Charles Olson has come to be recognized in the few years since his death in 1970 as a major shaper of a postmodern American poetry, the chief successor to Ezra Pound and William Carlos Williams. He was a leading voice of the so-called Black Mountain Poets, named for the experimental college with which all were at one time or another associated.
The Charles Olson Research Collection is comprised of the personal papers, literary manuscripts, and library of the poet Charles Olson. The Collection includes a range of materials covering such diverse topics as the life and works of Herman Melville, Black Mountain College, history of Gloucester, Massachusetts, and the literary and cultural revolution of the 1960’s. Since their acquisition in 1972, the original papers have been augmented by numerous additions through purchase and by gift.
The Charles Olson Library is comprised of books owned by Charles Olson, gift books provided to the poet during his lifetime, books from the library of Black Mountain College, and books added to the Library since the papers were acquired by Archives and Special Collections. A full listing of Olson’s library is provided, as well as via the Libraries’ online catalog.
The photograph gallery contains hundreds of photographs of Charles Olson, his family, friends, and correspondents. The gallery represents a selection of the photographic prints and negatives that reside in the Charles Olson Research Collection, comprised of original photographs owned by Charles Olson and prints donated to the Archives.
Charles Olson began a serious study of the life and works of Herman Melville while a graduate student at Wesleyan University in the early 1930s. Olson’s Master’s thesis, The Growth of Herman Melville, Prose Writer and Poetic Thinker, was completed in 1933, but his work on Melville continued…read more

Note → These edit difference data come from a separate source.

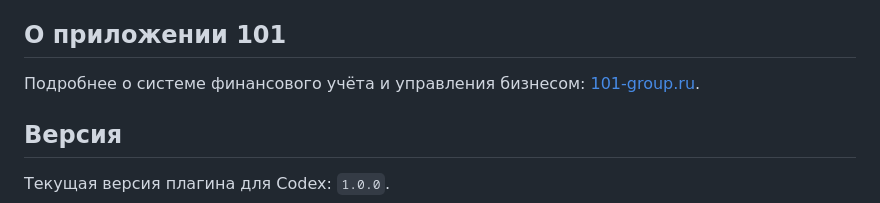
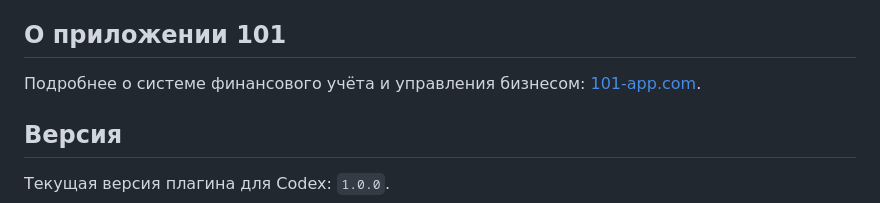
Before and after one commit to 101-group/101-ai-plugin, a Markdown page: README.md, the part around the change. Drawn GitHub-style.

Commit message:
docs: correct official 101 website

```diff
--- a/README.md
+++ b/README.md
@@ -61,7 +61,7 @@ ChatGPT удобен для бизнес-диалога, аналитики, о
 
 ## О приложении 101
 
-Подробнее о системе финансового учёта и управления бизнесом: [101-group.ru](https://101-group.ru/).
+Подробнее о системе финансового учёта и управления бизнесом: [101-app.com](https://101-app.com/).
 
 ## Версия
 
```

With the purchase of the Charles Olson papers in 1972, the University of Connecticut acquired from the estate the literary rights to all of Olson’s writing that remained unpublished at the time of his death. Related materials including the personal papers of several Black Mountain poets and former Black Mountain College students are preserved and available for research in Archives and Special Collections.